All artists are concerned when they find out that their art has been reproduced or shown without their permission. Whether the art appears in print, on television, in film, or on the internet, issues of copyright infringement are more prevalent than ever. Artists who realize that their art is being used without permission should assume their artistic copyright has been violated and they should take corrective action, legal or otherwise.

The most recent C2C Arts Roundtable was held on March 11, 2015 at Post Memorial Art Reference Library and focused on the important question of artistic rights. “What Everyone Should Know About Copyrights” was presented by Donald R. Simon, J.D./LL.M, president of Simon Business Consulting, Inc. & member of Kansas City Volunteer Lawyers & Accountants for the Arts (KCVLAA). A group of 30+ artists, arts organization/business representatives, and arts advocates/supporters gathered to learn the basics of copyright law: who owns what, how much you can use of someone else’s work, what’s really “fair” about “fair use,” what happens when you sell a piece, and how to avoid disputes.

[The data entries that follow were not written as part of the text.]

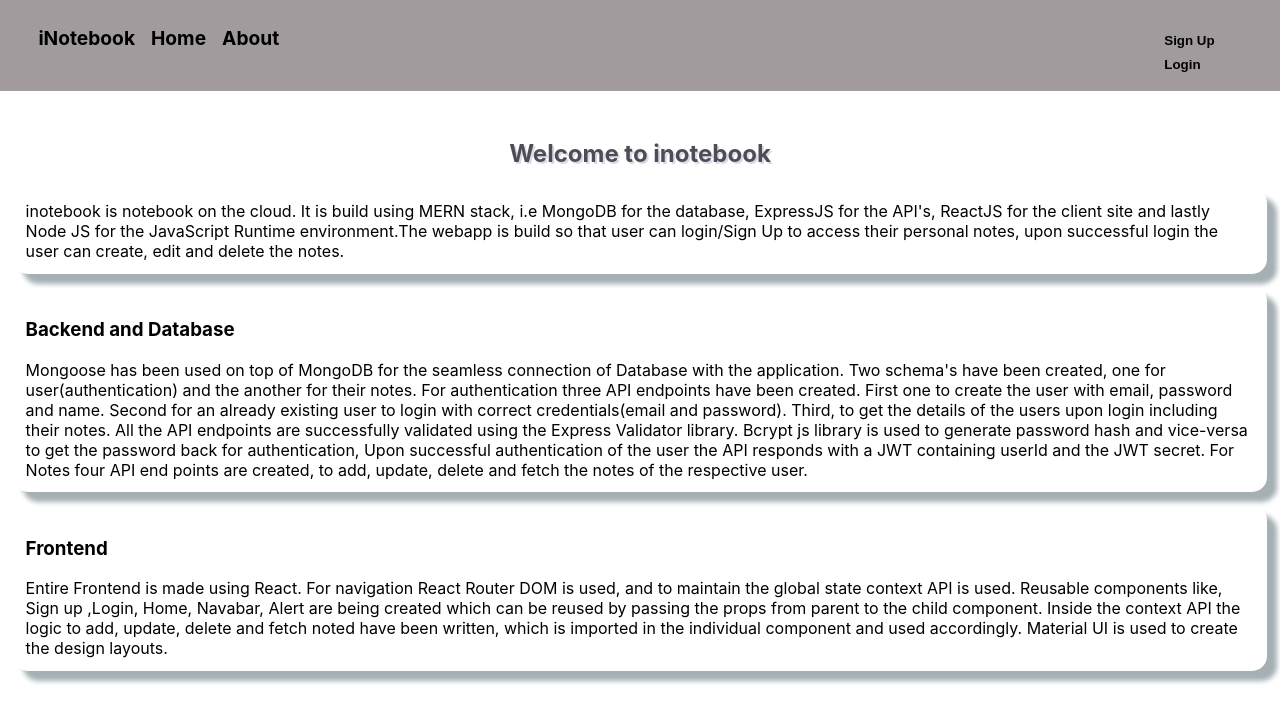
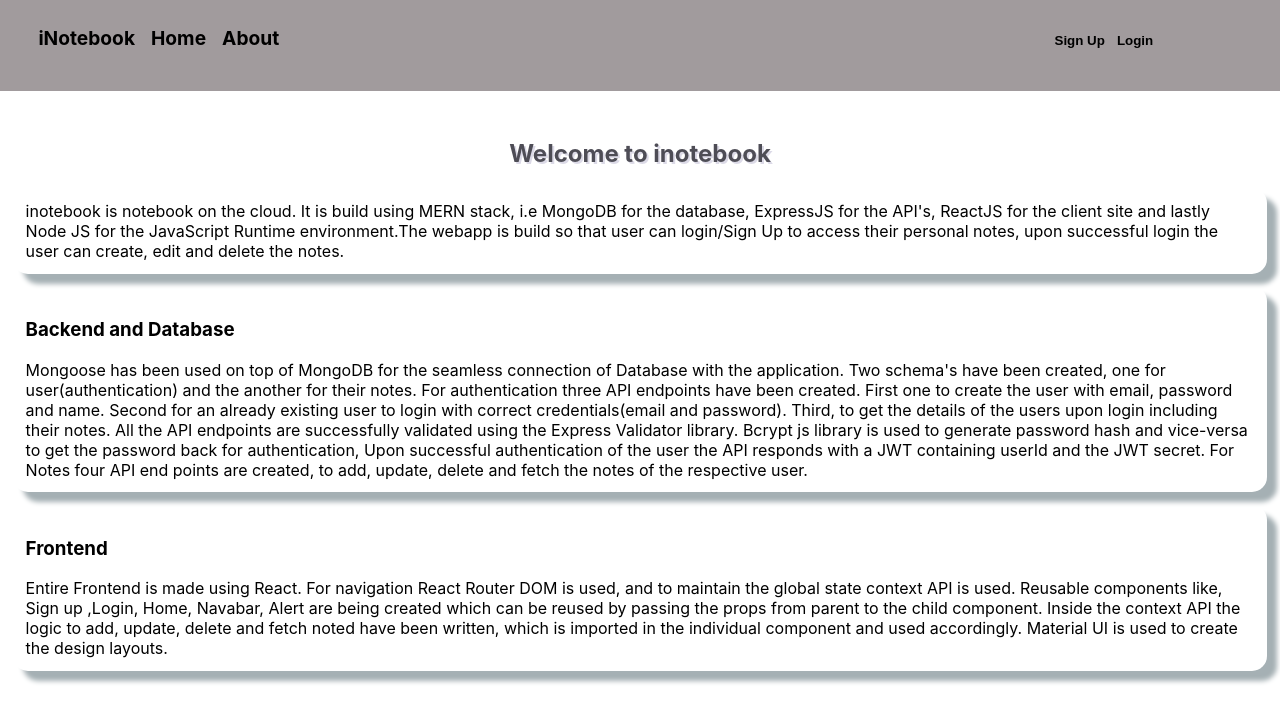
Before and after one commit to 09SinghAnkita/inoteBook_Frontend, a React (Create React App) app: page / in a window 1280 px wide. Shown: the top 722 px of the page. Built offline with nearby package versions, Linux system fonts and the light colour scheme.

Commit message:
Update style.css

```diff
--- a/src/components/style.css
+++ b/src/components/style.css
@@ -88,7 +88,7 @@ button{
     /* box-shadow: 5px 5px 2px rgb(104 111 114); */
 }
 .blank{
-    width: 70%;
+    width: 60%;
 }
 .link{
     color: black !important;
```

Myths were debunked and famous artists’ infringements were analyzed. Questions were asked and answered! 

Didn’t make it? Just take a look at the video above. Need the executive summary? Look below: 

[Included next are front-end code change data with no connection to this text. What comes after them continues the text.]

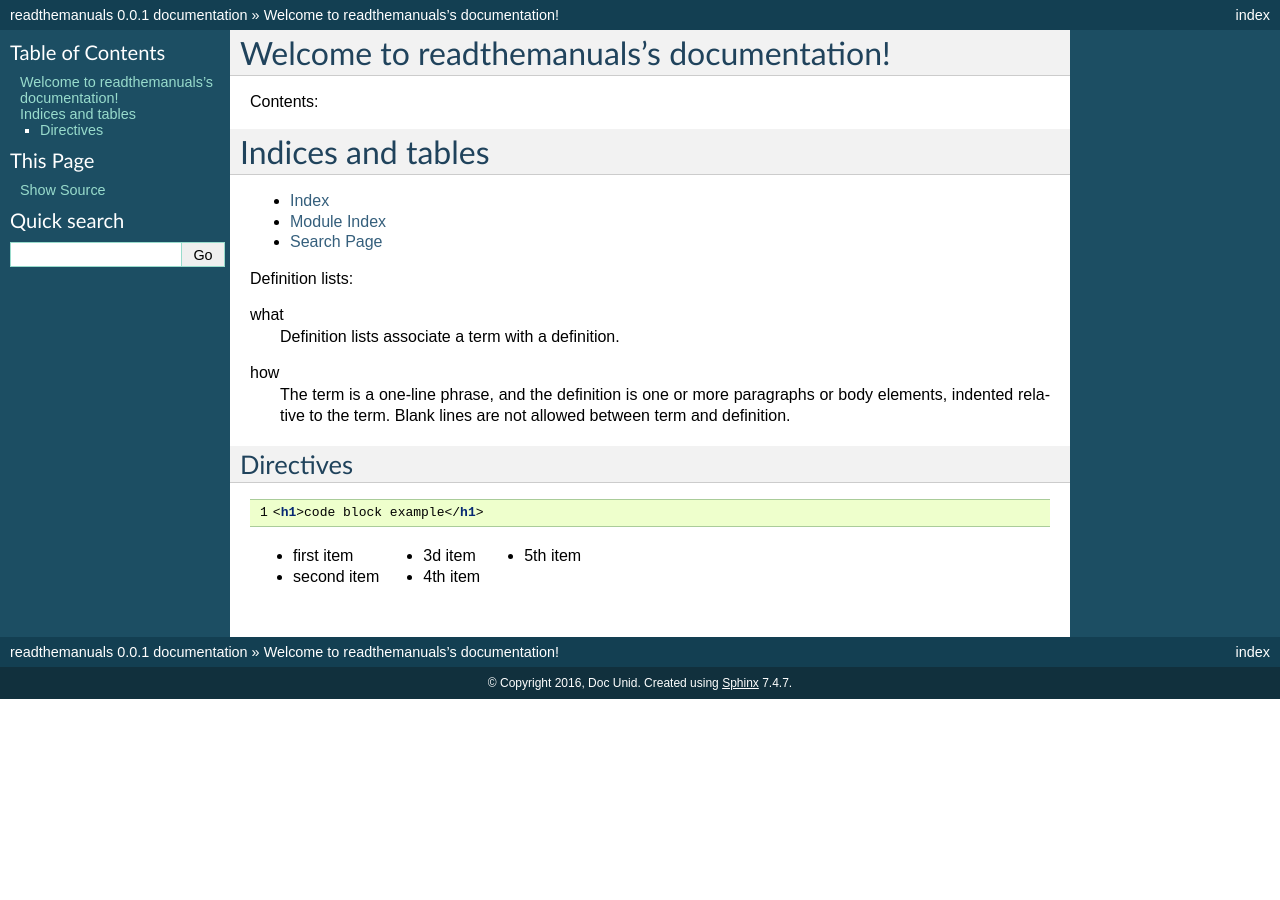
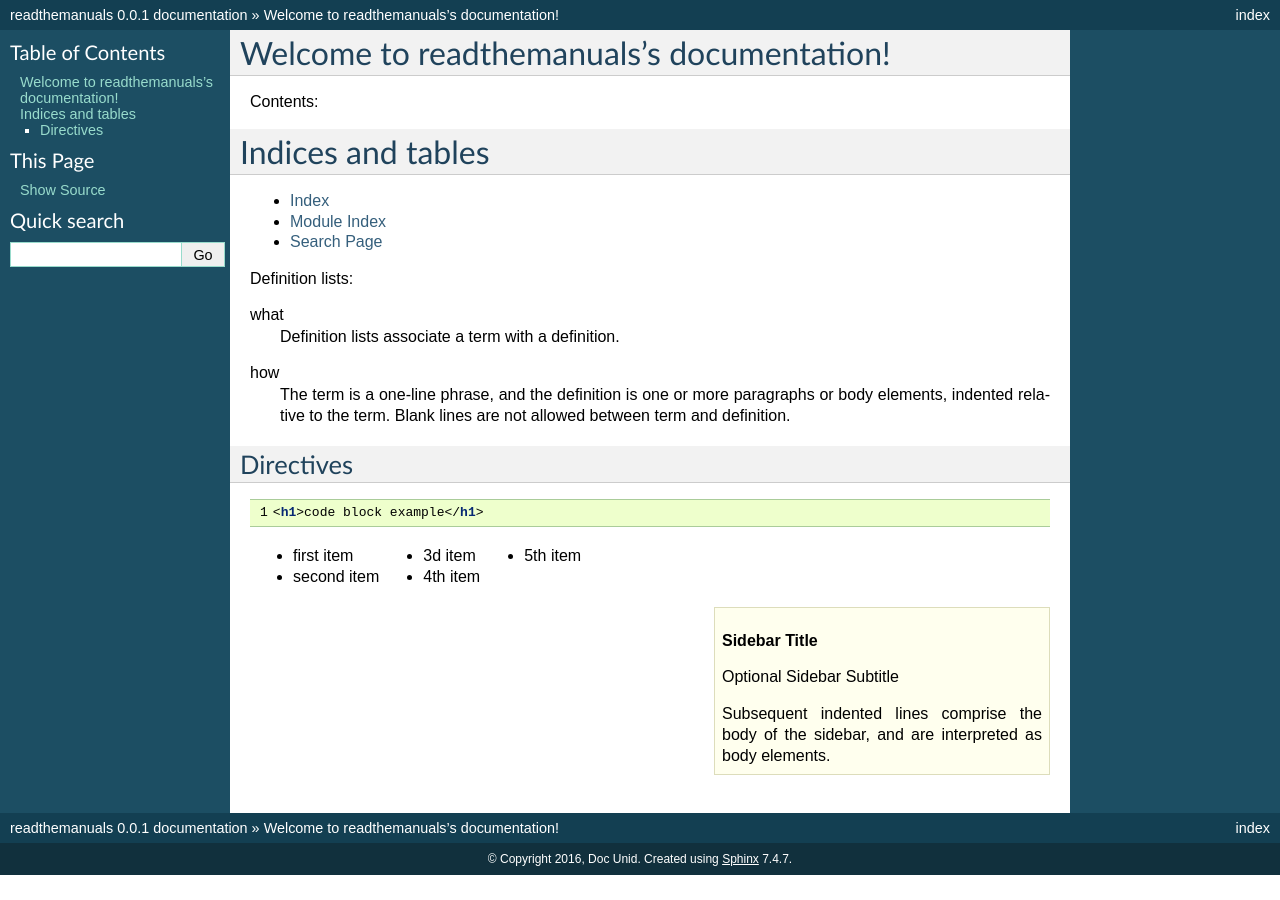
Before and after one commit to docunid/readthemanuals.rst, a Sphinx documentation site: the page built from docs/source/index.rst, in a window 1280 px wide. Built offline with Sphinx 7.4.7, drawn with Linux system fonts in a browser that asks for light colours.

Commit message:
Update index.rst

```diff
--- a/docs/source/index.rst
+++ b/docs/source/index.rst
@@ -49,3 +49,10 @@ Directives
     * 3d item
     * 4th item
     * 5th item
+
+.. sidebar:: Sidebar Title
+    :subtitle: Optional Sidebar Subtitle
+
+    Subsequent indented lines comprise
+    the body of the sidebar, and are
+    interpreted as body elements.
```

  • As an artist, you have exclusive right of control over your literary or artistic creations and are protected by U.S. copyright law grounded in the U.S. Constitution. This entitles you to virtual monopoly rights, to reproduce/copy and distribute, prepare derivatives works, and display or perform these works in public. These rights last over your entire lifetime as well as 70 years beyond, and may even apply to a work you create for hire.
  • All artists should be concerned when they find out that their art has been reproduced or shown without their permission.  It is up to an artist to detect any infringements on their works. Artists who realize their art is being used without permission should assume their artistic copyright has been violated and take corrective action. Mr. Simon emphasized that many times infringement issues can be handled with a simple telephone call. While it is optional whether you register a copyright, prior to any problems, it may be the best way to go in some cases where infringement is more likely.  In either case, you would be entitled to actual damages, and if you register prior to the infringement, you may be entitled to statutory damages as well, that can be substantial.
  • While there are some situations of “Fair Use” where your work can be used without permission or fee, these are very narrow exceptions and assessed by the courts on a case-by-case basis, so you can’t rely on any previous determinations. The distinction between what is “fair use” and what is infringement in a particular case will not always be clear or easily defined. Note: Just because you aren’t making any money does not mean it is a “fair use” of another’s work, and taking/using a photograph of someone else’s art without permission is infringement!
  • While sometimes copyright sounds a lot like plagiarism, Mr. Simon emphasized the latter was an ethical violation and the former a legal one. Each artist must analyze risks of making and selling items that borrow from others’ brands, characters, or imagery.

We look forward to having Mr. Simon return to Joplin for a future Arts Roundtable!

Please email Emily at efrankoski@connect2culture.com if you would like a digital copy of Mr. Simon’s presentation.